Recycling is no original idea, but a new service is driving home the green message.
Whether it’s cans, old clothes, glass, paper, or even outdated and oversized mobile phones, Dubai has a lot of waste to dispose of. But beyond the brightly-coloured bins at your local supermarket one inspired engineer has come up with a green initiative to help residential communities in Dubai manage their waste.
Diya Khalil set up the Green Truck Recycling Transportation Service after a chance meeting with a German woman in Dubai who was so frustrated with the lack of recycling options that she was taking old printer cartridges back to Germany to recycle. ‘I thought it mind-blowing that someone had such dedication to do that’ says Khalil. ‘That was my motivation to start something’. Green Truck began as a charitable project: Khalil set up collection areas around Dubai and gathered 25 tonnes of plastics, metal, paper and other recyclables in three years, with proceeds from sales of the materials donated to the Dubai Autism Centre.
Seeing the scope for success Khalil decided to see how the business model could be developed into a sustainable business to benefit the community. He entered a business competition and won a Dhs50,000 investment which helped him launch the enterprise in May.
‘I think people were waiting for it,’ explains the founder. ‘People from different backgrounds, have different attitudes to recycling and sustainability, and they have different degrees of commitment. Some people are used to doing more for the environment in their communities and Green Truck is one of the things that gives them the opportunity to do so.’
Subscribers pay Dhs100 per month for weekly collections, and Green Truck provides the household with a green wheelie bin to put paper, cans, glass and used electronics in. The bins are emptied every week from right outside your house, and then separated by EnviroServe, Green Truck’s partners, before finally being sold to UAE-based recycling factories to be reused as raw materials. Khalil explains that even though the items are sold on, it’s far from being a money-spinner. ‘Money from sales goes back into the business, but there’s very small value in these materials. A tonne of recyclables could go for between Dhs100 and Dhs300, so there’s not huge revenue to make a profit out of. Especially glass, it goes for nothing, we just deliver it to them for it to be used.’
The service currently only operates in gated villa communities such as Jumeirah Park, The Greens Community, Dubai Motor City and Palm Jumeirah but Khalil is now also looking at the practicalities of establishing the scheme for the city’s many residential towers too.
Though the initiative has been well received in the neighbourhoods it serves, not everyone has caught the green bug. ‘To be honest we have had very diverse feedback’ says Khalil. ‘It completely depended on the individual.
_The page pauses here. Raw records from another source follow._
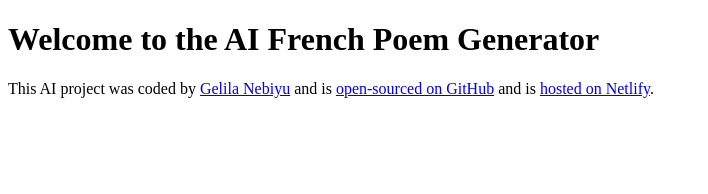
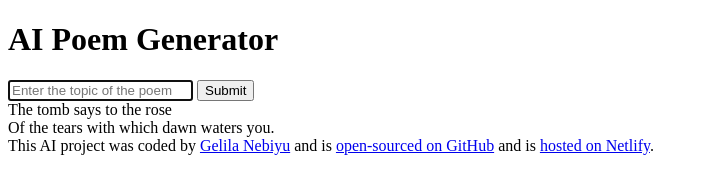
Before and after one commit to Gelila-Nebiyu/poem-generator, a plain HTML site: page index.html in a window 1280 px wide. Shown: the whole page, without its empty margins (0-708 px from the left). Drawn offline with Linux system fonts and the light colour scheme.

Commit message:
Another update on html file

```diff
--- a/index.html
+++ b/index.html
@@ -7,7 +7,27 @@
     <title>AI Poem Generator</title>
   </head>
   <body>
-    <h1>Welcome to the AI French Poem Generator</h1>
+    <header>
+      <h1>AI Poem Generator</h1>
+    </header>
+
+    <main>
+      <form>
+        <input
+          type="text"
+          placeholder="Enter the topic of the poem"
+          autofocus
+          required
+          autocomplete="off"
+        />
+        <input type="submit" />
+      </form>
+      <div>
+        The tomb says to the rose
+        <br />
+        Of the tears with which dawn waters you.
+      </div>
+    </main>
 
     <footer>
       This AI project was coded by
```
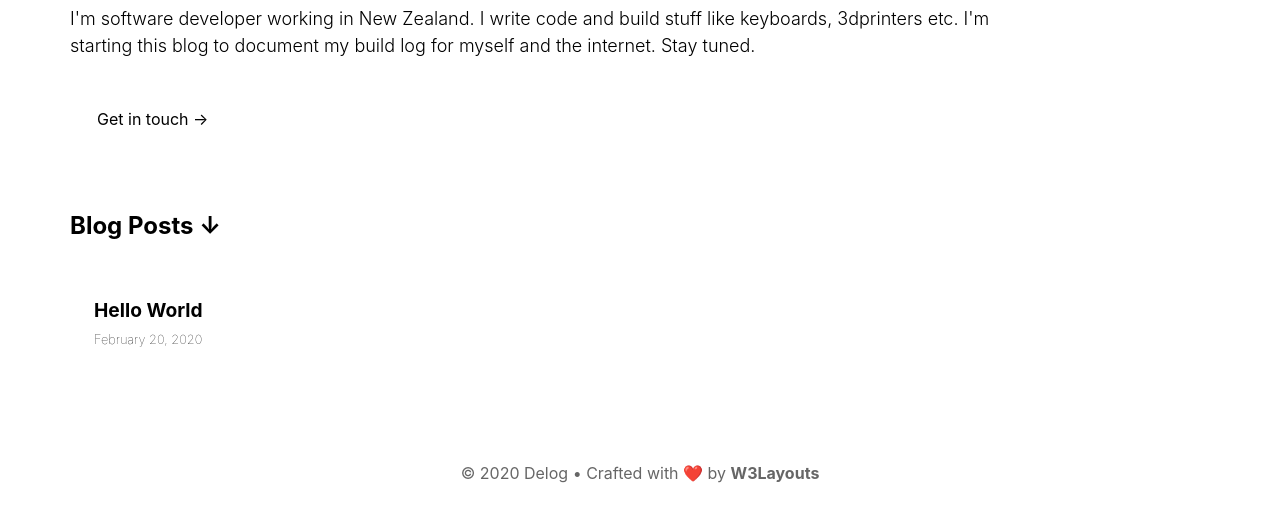
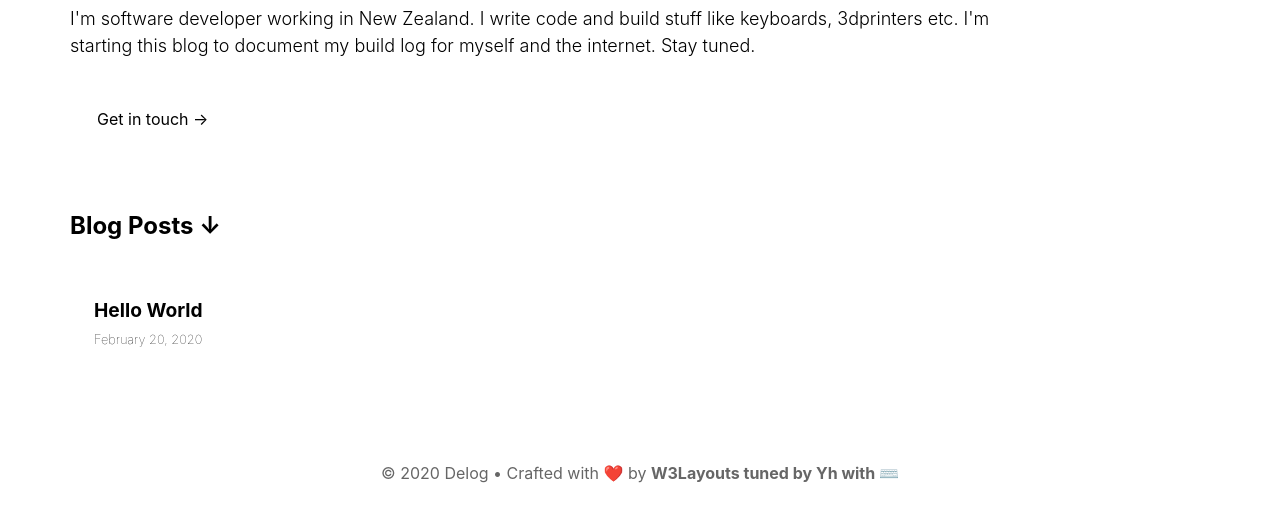
Before and after one commit to younghoonk17/gatsby-blog, a Gatsby site: page / in a window 1280 px wide. Shown: the part 175-696 px from the top of the page. Built offline with nearby package versions, Linux system fonts and the light colour scheme; Gatsby itself is replaced by a stand-in of ours.

Commit message:
Update layout.js
Updated the footer

```diff
--- a/src/components/layout.js
+++ b/src/components/layout.js
@@ -25,7 +25,7 @@ export default ({ children }) => {
       </header>
       {children}
       <footer className="site-footer">
-        <p>&copy; {new Date().getFullYear()} Delog &bull; Crafted with <span role="img" aria-label="love">❤️</span> by <a href="https://w3layouts.com">W3Layouts</a></p>
+        <p>&copy; {new Date().getFullYear()} Delog &bull; Crafted with <span role="img" aria-label="love">❤️</span> by <a href="https://w3layouts.com">W3Layouts tuned by Yh with ⌨️</a></p>
       </footer>
     </div>
   )
```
Some, we didn’t have to do any convincing, they just jumped at the chance to recycle. Others wanted to recycle but were not happy with carrying any cost, others were just not interested at all.’
At present Khalil has 70 fully subscribed users of the service and one collection truck. The company is still very much in its infancy but Khalil says Dubai has the capacity to be far more environmentally active. ‘There are people who were chasing me to come and do recycling in their areas. There’s a dedication of people who are environmentally conscious and there’s a huge passion for recycling among the people who are interested in it.’
Khalil also ensures his own household recycles. ‘Of course we recycle at home – we’re the only ones in Sharjah that do,’ he jokes. The environmental engineer has not extended the scheme into other emirates yet, but he’s hoping that the interest in the scheme and further information and education about recycling and environmental issues will increase the subscribers to the service. Khalil has already had interest from Abu Dhabi where he is aiming to extend the service later this year.
Khalil is optimistic about his expectations for Green Truck, as more communities in Dubai become more aware of the benefits of recycling. Despite some resistance to subscriber recycling services he’s positive that the green shoots of recycling will spread around the region.
‘I am certain it will catch on it’s only a matter of time. I know it’s growing, and people are campaigning to get their communities involved, and with this kind of response I’m confident it will take off.’ To organise collection in your community visit www.greentruck.ae (04 885 2434).
More ways to recycle
Spinneys Pop into selected Spinneys supermarkets, including Umm Suqeim, Al Wasl, Ramada and Trade Centre Road in Dubai Khalidiyah, and you’ll find recycling containers where you can safely discard household waste and old mobile phones. www.spinneys-dubai.com
Public recycling centres Dubai Municipality have a number of public centres where you can drop off plastics, card, and aluminium cans. These are located at the Rashidiya Shopping Centre, and Safa Park. www.dubai.ae